Segment Open
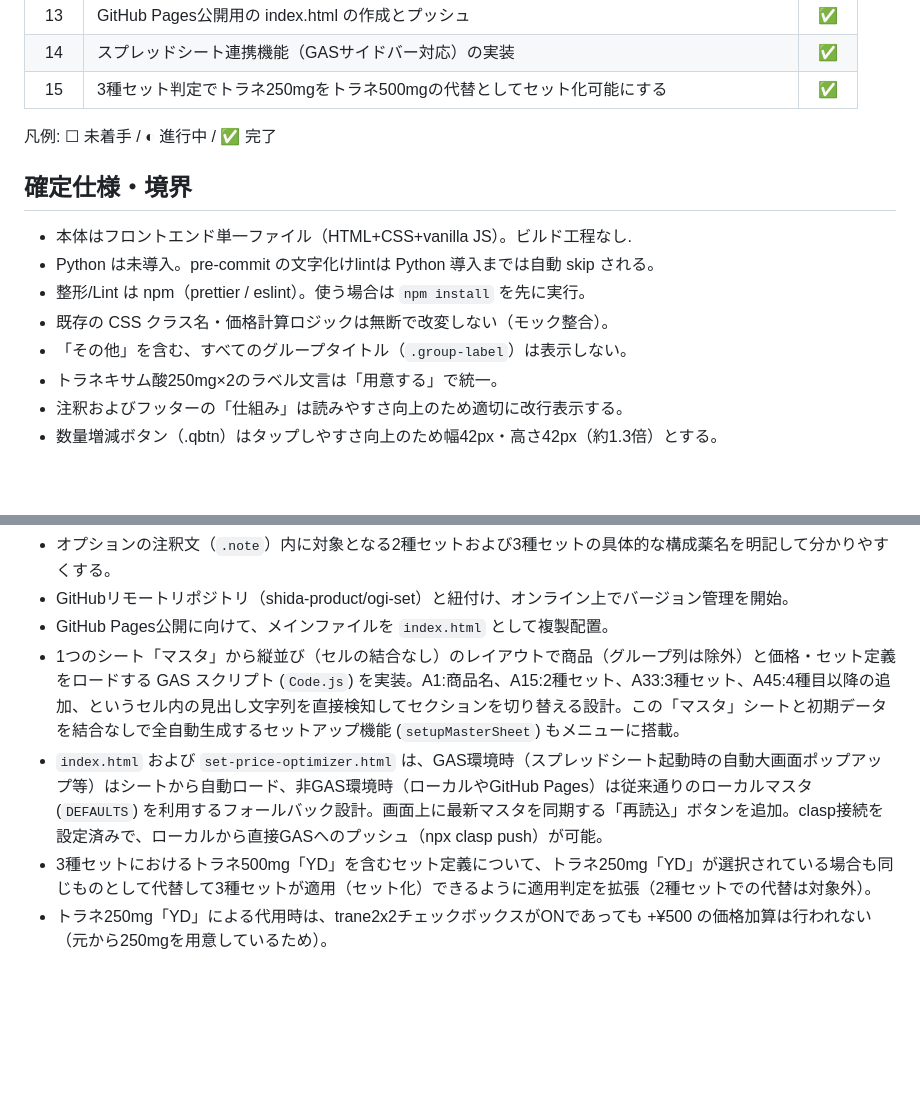
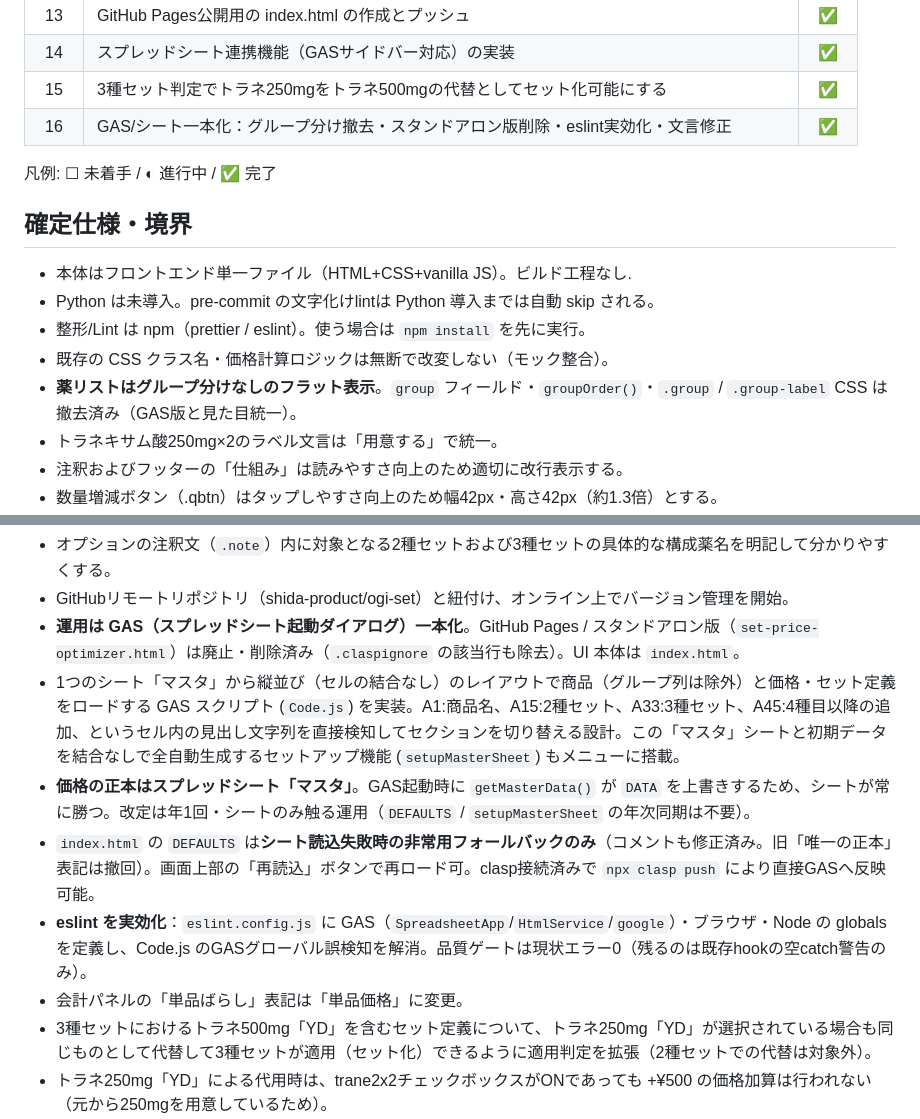
Before and after one commit to shida-product/ogi-set, a Markdown page: .agents/handover.md, 2 parts joined by grey strips. GitHub-like rendering; blank space fills up the shorter version.

Commit message:
docs: GAS/シート一本化方針をhandover・RULESに反映
Co-Authored-By: Claude Opus 4.8 (1M context) <noreply@anthropic.com>

```diff
--- a/.agents/handover.md
+++ b/.agents/handover.md
@@ -65,6 +65,7 @@ AIエージェント・ボイラープレート一式を本フォルダに導入
 |  13  | GitHub Pages公開用の index.html の作成とプッシュ                                       |  ✅  |
 |  14  | スプレッドシート連携機能（GASサイドバー対応）の実装                                    |  ✅  |
 |  15  | 3種セット判定でトラネ250mgをトラネ500mgの代替としてセット化可能にする                  |  ✅  |
+|  16  | GAS/シート一本化：グループ分け撤去・スタンドアロン版削除・eslint実効化・文言修正        |  ✅  |
 
 凡例: ☐ 未着手 / ◐ 進行中 / ✅ 完了
 
@@ -74,7 +75,7 @@ AIエージェント・ボイラープレート一式を本フォルダに導入
 - Python は未導入。pre-commit の文字化けlintは Python 導入までは自動 skip される。
 - 整形/Lint は npm（prettier / eslint）。使う場合は `npm install` を先に実行。
 - 既存の CSS クラス名・価格計算ロジックは無断で改変しない（モック整合）。
-- 「その他」を含む、すべてのグループタイトル（`.group-label`）は表示しない。
+- **薬リストはグループ分けなしのフラット表示**。`group` フィールド・`groupOrder()`・`.group` / `.group-label` CSS は撤去済み（GAS版と見た目統一）。
 - トラネキサム酸250mg×2のラベル文言は「用意する」で統一。
 - 注釈およびフッターの「仕組み」は読みやすさ向上のため適切に改行表示する。
 - 数量増減ボタン（.qbtn）はタップしやすさ向上のため幅42px・高さ42px（約1.3倍）とする。
@@ -85,8 +86,11 @@ AIエージェント・ボイラープレート一式を本フォルダに導入
 - 会計パネルの動的拡張に追従して「ノイロビタン配合錠」やフッターが隠れないよう、パネルの実際の高さ（`offsetHeight`）をJSで動的に検知し、全体のパディング（`padding-bottom`）を自動調整（パネル高さ + 30px）する。
 - オプションの注釈文（`.note`）内に対象となる2種セットおよび3種セットの具体的な構成薬名を明記して分かりやすくする。
 - GitHubリモートリポジトリ（shida-product/ogi-set）と紐付け、オンライン上でバージョン管理を開始。
-- GitHub Pages公開に向けて、メインファイルを `index.html` として複製配置。
+- **運用は GAS（スプレッドシート起動ダイアログ）一本化**。GitHub Pages / スタンドアロン版（`set-price-optimizer.html`）は廃止・削除済み（`.claspignore` の該当行も除去）。UI 本体は `index.html`。
 - 1つのシート「マスタ」から縦並び（セルの結合なし）のレイアウトで商品（グループ列は除外）と価格・セット定義をロードする GAS スクリプト (`Code.js`) を実装。A1:商品名、A15:2種セット、A33:3種セット、A45:4種目以降の追加、というセル内の見出し文字列を直接検知してセクションを切り替える設計。この「マスタ」シートと初期データを結合なしで全自動生成するセットアップ機能 (`setupMasterSheet`) もメニューに搭載。
-- `index.html` および `set-price-optimizer.html` は、GAS環境時（スプレッドシート起動時の自動大画面ポップアップ等）はシートから自動ロード、非GAS環境時（ローカルやGitHub Pages）は従来通りのローカルマスタ (`DEFAULTS`) を利用するフォールバック設計。画面上に最新マスタを同期する「再読込」ボタンを追加。clasp接続を設定済みで、ローカルから直接GASへのプッシュ（npx clasp push）が可能。
+- **価格の正本はスプレッドシート「マスタ」**。GAS起動時に `getMasterData()` が `DATA` を上書きするため、シートが常に勝つ。改定は年1回・シートのみ触る運用（`DEFAULTS` / `setupMasterSheet` の年次同期は不要）。
+- `index.html` の `DEFAULTS` は**シート読込失敗時の非常用フォールバックのみ**（コメントも修正済み。旧「唯一の正本」表記は撤回）。画面上部の「再読込」ボタンで再ロード可。clasp接続済みで `npx clasp push` により直接GASへ反映可能。
+- **eslint を実効化**：`eslint.config.js` に GAS（`SpreadsheetApp`/`HtmlService`/`google`）・ブラウザ・Node の globals を定義し、Code.js のGASグローバル誤検知を解消。品質ゲートは現状エラー0（残るのは既存hookの空catch警告のみ）。
+- 会計パネルの「単品ばらし」表記は「単品価格」に変更。
 - 3種セットにおけるトラネ500mg「YD」を含むセット定義について、トラネ250mg「YD」が選択されている場合も同じものとして代替して3種セットが適用（セット化）できるように適用判定を拡張（2種セットでの代替は対象外）。
 - トラネ250mg「YD」による代用時は、trane2x2チェックボックスがONであっても +¥500 の価格加算は行われない（元から250mgを用意しているため）。
```
Also changed, not shown: .agents/RULES.md (+3 -3 lines).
Segment Closed
## WORK TO BE COMPLETED:
Nothing but the text of the listing should be set down, exactly, with the pictures left behind.

## ANSWER TO THE EXERCISE:
Before and after one commit to shida-product/ogi-set, a Markdown page: .agents/handover.md, 2 parts joined by grey strips. GitHub-like rendering; blank space fills up the shorter version.

Commit message:
docs: GAS/シート一本化方針をhandover・RULESに反映
Co-Authored-By: Claude Opus 4.8 (1M context) <noreply@anthropic.com>

```diff
--- a/.agents/handover.md
+++ b/.agents/handover.md
@@ -65,6 +65,7 @@ AIエージェント・ボイラープレート一式を本フォルダに導入
 |  13  | GitHub Pages公開用の index.html の作成とプッシュ                                       |  ✅  |
 |  14  | スプレッドシート連携機能（GASサイドバー対応）の実装                                    |  ✅  |
 |  15  | 3種セット判定でトラネ250mgをトラネ500mgの代替としてセット化可能にする                  |  ✅  |
+|  16  | GAS/シート一本化：グループ分け撤去・スタンドアロン版削除・eslint実効化・文言修正        |  ✅  |
 
 凡例: ☐ 未着手 / ◐ 進行中 / ✅ 完了
 
@@ -74,7 +75,7 @@ AIエージェント・ボイラープレート一式を本フォルダに導入
 - Python は未導入。pre-commit の文字化けlintは Python 導入までは自動 skip される。
 - 整形/Lint は npm（prettier / eslint）。使う場合は `npm install` を先に実行。
 - 既存の CSS クラス名・価格計算ロジックは無断で改変しない（モック整合）。
-- 「その他」を含む、すべてのグループタイトル（`.group-label`）は表示しない。
+- **薬リストはグループ分けなしのフラット表示**。`group` フィールド・`groupOrder()`・`.group` / `.group-label` CSS は撤去済み（GAS版と見た目統一）。
 - トラネキサム酸250mg×2のラベル文言は「用意する」で統一。
 - 注釈およびフッターの「仕組み」は読みやすさ向上のため適切に改行表示する。
 - 数量増減ボタン（.qbtn）はタップしやすさ向上のため幅42px・高さ42px（約1.3倍）とする。
@@ -85,8 +86,11 @@ AIエージェント・ボイラープレート一式を本フォルダに導入
 - 会計パネルの動的拡張に追従して「ノイロビタン配合錠」やフッターが隠れないよう、パネルの実際の高さ（`offsetHeight`）をJSで動的に検知し、全体のパディング（`padding-bottom`）を自動調整（パネル高さ + 30px）する。
 - オプションの注釈文（`.note`）内に対象となる2種セットおよび3種セットの具体的な構成薬名を明記して分かりやすくする。
 - GitHubリモートリポジトリ（shida-product/ogi-set）と紐付け、オンライン上でバージョン管理を開始。
-- GitHub Pages公開に向けて、メインファイルを `index.html` として複製配置。
+- **運用は GAS（スプレッドシート起動ダイアログ）一本化**。GitHub Pages / スタンドアロン版（`set-price-optimizer.html`）は廃止・削除済み（`.claspignore` の該当行も除去）。UI 本体は `index.html`。
 - 1つのシート「マスタ」から縦並び（セルの結合なし）のレイアウトで商品（グループ列は除外）と価格・セット定義をロードする GAS スクリプト (`Code.js`) を実装。A1:商品名、A15:2種セット、A33:3種セット、A45:4種目以降の追加、というセル内の見出し文字列を直接検知してセクションを切り替える設計。この「マスタ」シートと初期データを結合なしで全自動生成するセットアップ機能 (`setupMasterSheet`) もメニューに搭載。
-- `index.html` および `set-price-optimizer.html` は、GAS環境時（スプレッドシート起動時の自動大画面ポップアップ等）はシートから自動ロード、非GAS環境時（ローカルやGitHub Pages）は従来通りのローカルマスタ (`DEFAULTS`) を利用するフォールバック設計。画面上に最新マスタを同期する「再読込」ボタンを追加。clasp接続を設定済みで、ローカルから直接GASへのプッシュ（npx clasp push）が可能。
+- **価格の正本はスプレッドシート「マスタ」**。GAS起動時に `getMasterData()` が `DATA` を上書きするため、シートが常に勝つ。改定は年1回・シートのみ触る運用（`DEFAULTS` / `setupMasterSheet` の年次同期は不要）。
+- `index.html` の `DEFAULTS` は**シート読込失敗時の非常用フォールバックのみ**（コメントも修正済み。旧「唯一の正本」表記は撤回）。画面上部の「再読込」ボタンで再ロード可。clasp接続済みで `npx clasp push` により直接GASへ反映可能。
+- **eslint を実効化**：`eslint.config.js` に GAS（`SpreadsheetApp`/`HtmlService`/`google`）・ブラウザ・Node の globals を定義し、Code.js のGASグローバル誤検知を解消。品質ゲートは現状エラー0（残るのは既存hookの空catch警告のみ）。
+- 会計パネルの「単品ばらし」表記は「単品価格」に変更。
 - 3種セットにおけるトラネ500mg「YD」を含むセット定義について、トラネ250mg「YD」が選択されている場合も同じものとして代替して3種セットが適用（セット化）できるように適用判定を拡張（2種セットでの代替は対象外）。
 - トラネ250mg「YD」による代用時は、trane2x2チェックボックスがONであっても +¥500 の価格加算は行われない（元から250mgを用意しているため）。
```
Also changed, not shown: .agents/RULES.md (+3 -3 lines).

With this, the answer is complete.